→ Your objective: Give the data below again exactly as written, but without the pictures.
* * * * * * *
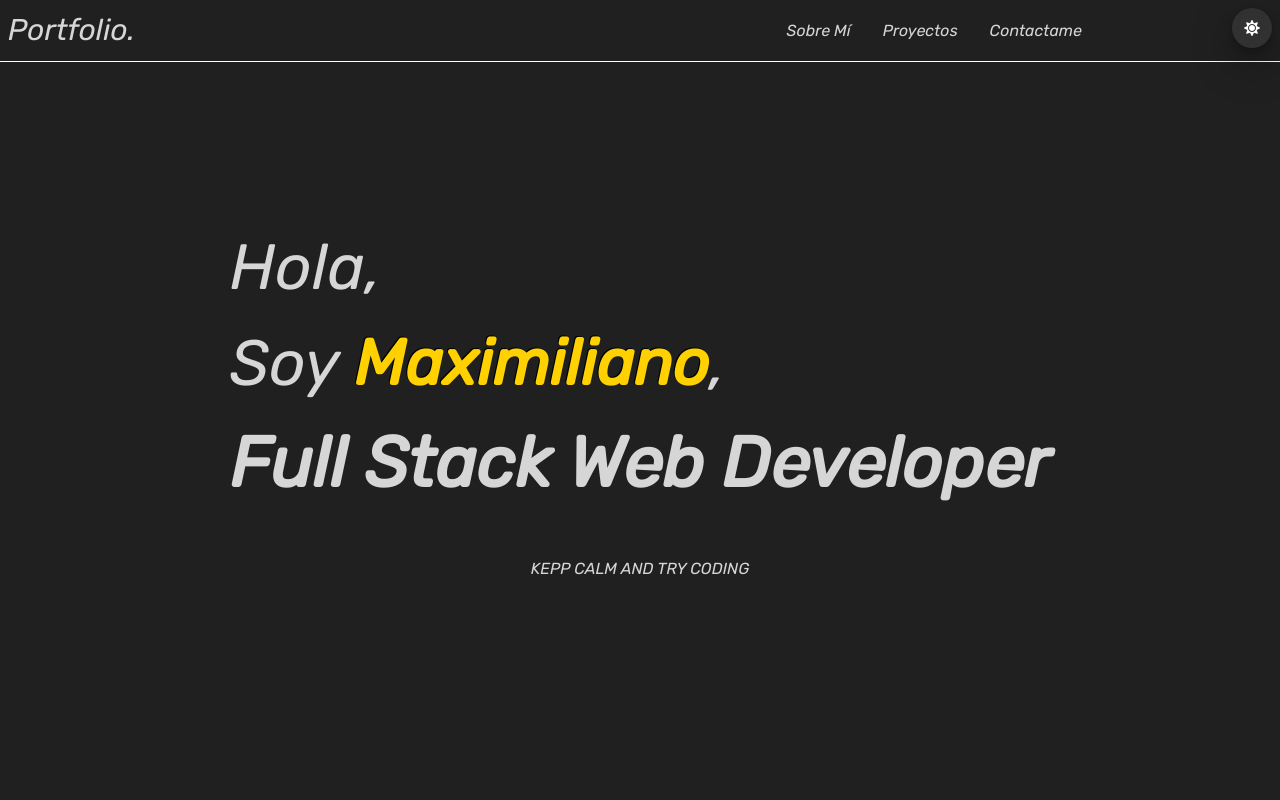
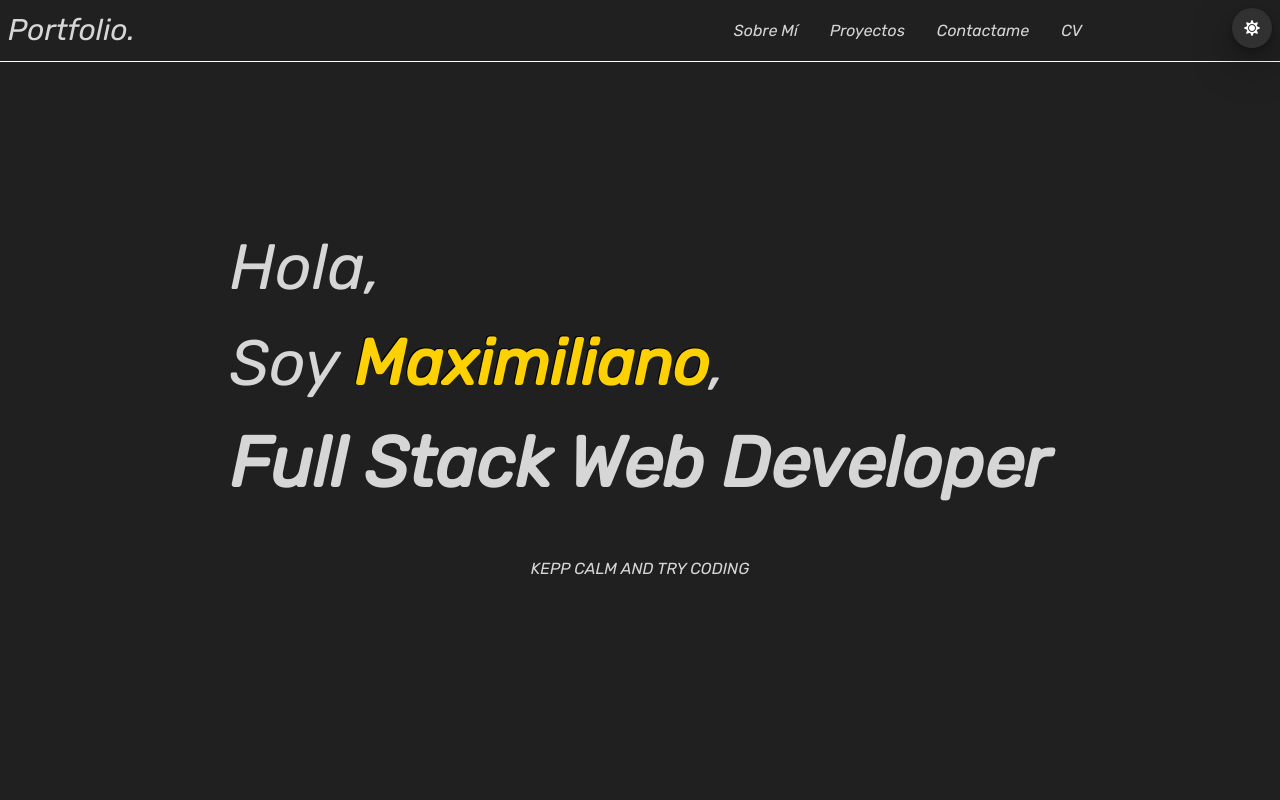
Before and after one commit to Maxiwee/Portfolio, a React (Create React App) app: page / in a window 1280 px wide. Shown: the top 800 px of the page. Built offline with nearby package versions, Linux system fonts and the light colour scheme.

Commit message:
add CV and fixed responsive tablet

```diff
--- a/src/components/Nav/Nav.jsx
+++ b/src/components/Nav/Nav.jsx
@@ -37,13 +37,18 @@ const Nav = () => {
           position='fixed'
           z-index='100'
           bg={isDark ? 'brand.blackP' : 'white'}
-          id='nav'
+          direction={{ base: 'column', lg: 'row' }}
         >
           <Box fontSize={'30px'}>
             <Link href='#header'>Portfolio.</Link>
           </Box>
           <Spacer />
-          <HStack gap={'2em'}>
+          <Box
+            display='flex'
+            justifyContent={'space-between'}
+            fontSize={{ base: '.85rem', lg: '1rem' }}
+          >
+            <HStack gap={{ base: '1rem', lg: '2rem' }}>
               <Box>
                 <Link href='#about'>Sobre Mí</Link>
               </Box>
@@ -52,6 +57,14 @@ const Nav = () => {
               </Box>
               <Box>
                 <Link href='#contact'>Contactame</Link>
+              </Box>
+              <Box>
+                <Link
+                  href='https://drive.google.com/file/d/1bqtKn4LkEuRtOTK9YWyG1yOLxJVhpEZ1/view?usp=sharing'
+                  target='_blank'
+                >
+                  CV
+                </Link>
               </Box>
             </HStack>
             <Box ml={'150'}>
@@ -62,6 +75,7 @@ const Nav = () => {
                 onClick={toggleColorMode}
                 w='10'
               ></IconButton>
+            </Box>
           </Box>
         </Flex>
       ) : (
@@ -122,6 +136,15 @@ const Nav = () => {
                       Contactame
                     </Link>
                   </Box>
+                  <Box width='100%' p='2'>
+                    <Link
+                      href='https://drive.google.com/file/d/1bqtKn4LkEuRtOTK9YWyG1yOLxJVhpEZ1/view?usp=sharing'
+                      target='_blank'
+                      onClick={onClose}
+                    >
+                      CV
+                    </Link>
+                  </Box>
                 </VStack>
               </DrawerBody>
             </DrawerContent>
```
Lines whose indentation alone changed are shown as unchanged.
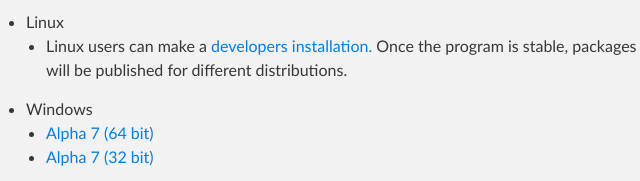
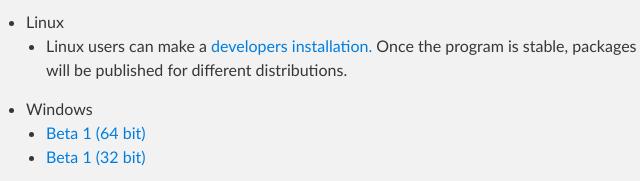
Before and after one commit to innstereo/innstereo.github.io, a plain HTML site: page index.html in a window 1280 px wide. Shown: the part 900-1081 px from the top of the page, 314-954 px from the left. Drawn offline with Linux system fonts and the light colour scheme.

Commit message:
update for beta 1

```diff
--- a/index.html
+++ b/index.html
@@ -67,8 +67,8 @@
     </ul>
     <li>Windows
     <ul>
-        <li><a href="https://github.com/tobias47n9e/innstereo/releases/download/v1.0-alpha.7/InnStereo-Alpha7.exe">Alpha 7 (64 bit)</a>
-        <li><a href="https://github.com/tobias47n9e/innstereo/releases/download/v1.0-alpha.7/InnStereo-Alpha7-32bit.exe">Alpha 7 (32 bit)</a>
+        <li><a href="https://github.com/tobias47n9e/innstereo/releases/download/v1.0-beta.1/InnStereo-Beta1.exe">Beta 1 (64 bit)</a>
+        <li><a href="https://github.com/tobias47n9e/innstereo/releases/download/v1.0-beta.1/InnStereo-Beta1-32bit.exe">Beta 1 (32 bit)</a>
     </ul>
     <li>OSX
     <ul>
@@ -96,7 +96,7 @@
 <h3>
 <a id="features" class="anchor" href="#features" aria-hidden="true"><span class="octicon octicon-link"></span></a>Features</h3>
 
-<p>Stereonet (Equal area Schmidt Net and equal angle Wulff Net stereographic projections) - Great Circles - Poles - Linears - Rotation around Axis - Contours - Rose Diagram - Dynamic rendering - Drawing features on stereonet with mouse - CSV import and export - Finding best-fitting plane for lineations - Calculating best-fitting intersection for planes - Layer managment - Dynamic legend - Calculate eigenvectors and eigenvalues - Export figures as vector images with editable text.
+<p>Stereonet (Equal area Schmidt Net and equal angle Wulff Net stereographic projections) - Great Circles - Poles - Linears - Rotation around Axis - Contours - Rose Diagram - Dynamic rendering - Drawing features on stereonet with mouse - CSV import and export - Finding best-fitting plane for lineations - Calculating best-fitting intersection for planes - Layer managment - Dynamic legend - Calculate eigenvectors and eigenvalues - Export figures as vector images with editable text. - Find mean direction (Fisher statistics) - Saving and loading project - Light gray and dark gray interface option - Highlight selected datasets
       </section>
     </div>
 
```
* * * * * * *
→ The answer:
Before and after one commit to Maxiwee/Portfolio, a React (Create React App) app: page / in a window 1280 px wide. Shown: the top 800 px of the page. Built offline with nearby package versions, Linux system fonts and the light colour scheme.

Commit message:
add CV and fixed responsive tablet

```diff
--- a/src/components/Nav/Nav.jsx
+++ b/src/components/Nav/Nav.jsx
@@ -37,13 +37,18 @@ const Nav = () => {
           position='fixed'
           z-index='100'
           bg={isDark ? 'brand.blackP' : 'white'}
-          id='nav'
+          direction={{ base: 'column', lg: 'row' }}
         >
           <Box fontSize={'30px'}>
             <Link href='#header'>Portfolio.</Link>
           </Box>
           <Spacer />
-          <HStack gap={'2em'}>
+          <Box
+            display='flex'
+            justifyContent={'space-between'}
+            fontSize={{ base: '.85rem', lg: '1rem' }}
+          >
+            <HStack gap={{ base: '1rem', lg: '2rem' }}>
               <Box>
                 <Link href='#about'>Sobre Mí</Link>
               </Box>
@@ -52,6 +57,14 @@ const Nav = () => {
               </Box>
               <Box>
                 <Link href='#contact'>Contactame</Link>
+              </Box>
+              <Box>
+                <Link
+                  href='https://drive.google.com/file/d/1bqtKn4LkEuRtOTK9YWyG1yOLxJVhpEZ1/view?usp=sharing'
+                  target='_blank'
+                >
+                  CV
+                </Link>
               </Box>
             </HStack>
             <Box ml={'150'}>
@@ -62,6 +75,7 @@ const Nav = () => {
                 onClick={toggleColorMode}
                 w='10'
               ></IconButton>
+            </Box>
           </Box>
         </Flex>
       ) : (
@@ -122,6 +136,15 @@ const Nav = () => {
                       Contactame
                     </Link>
                   </Box>
+                  <Box width='100%' p='2'>
+                    <Link
+                      href='https://drive.google.com/file/d/1bqtKn4LkEuRtOTK9YWyG1yOLxJVhpEZ1/view?usp=sharing'
+                      target='_blank'
+                      onClick={onClose}
+                    >
+                      CV
+                    </Link>
+                  </Box>
                 </VStack>
               </DrawerBody>
             </DrawerContent>
```
Lines whose indentation alone changed are shown as unchanged.
Before and after one commit to innstereo/innstereo.github.io, a plain HTML site: page index.html in a window 1280 px wide. Shown: the part 900-1081 px from the top of the page, 314-954 px from the left. Drawn offline with Linux system fonts and the light colour scheme.

Commit message:
update for beta 1

```diff
--- a/index.html
+++ b/index.html
@@ -67,8 +67,8 @@
     </ul>
     <li>Windows
     <ul>
-        <li><a href="https://github.com/tobias47n9e/innstereo/releases/download/v1.0-alpha.7/InnStereo-Alpha7.exe">Alpha 7 (64 bit)</a>
-        <li><a href="https://github.com/tobias47n9e/innstereo/releases/download/v1.0-alpha.7/InnStereo-Alpha7-32bit.exe">Alpha 7 (32 bit)</a>
+        <li><a href="https://github.com/tobias47n9e/innstereo/releases/download/v1.0-beta.1/InnStereo-Beta1.exe">Beta 1 (64 bit)</a>
+        <li><a href="https://github.com/tobias47n9e/innstereo/releases/download/v1.0-beta.1/InnStereo-Beta1-32bit.exe">Beta 1 (32 bit)</a>
     </ul>
     <li>OSX
     <ul>
@@ -96,7 +96,7 @@
 <h3>
 <a id="features" class="anchor" href="#features" aria-hidden="true"><span class="octicon octicon-link"></span></a>Features</h3>
 
-<p>Stereonet (Equal area Schmidt Net and equal angle Wulff Net stereographic projections) - Great Circles - Poles - Linears - Rotation around Axis - Contours - Rose Diagram - Dynamic rendering - Drawing features on stereonet with mouse - CSV import and export - Finding best-fitting plane for lineations - Calculating best-fitting intersection for planes - Layer managment - Dynamic legend - Calculate eigenvectors and eigenvalues - Export figures as vector images with editable text.
+<p>Stereonet (Equal area Schmidt Net and equal angle Wulff Net stereographic projections) - Great Circles - Poles - Linears - Rotation around Axis - Contours - Rose Diagram - Dynamic rendering - Drawing features on stereonet with mouse - CSV import and export - Finding best-fitting plane for lineations - Calculating best-fitting intersection for planes - Layer managment - Dynamic legend - Calculate eigenvectors and eigenvalues - Export figures as vector images with editable text. - Find mean direction (Fisher statistics) - Saving and loading project - Light gray and dark gray interface option - Highlight selected datasets
       </section>
     </div>
 
```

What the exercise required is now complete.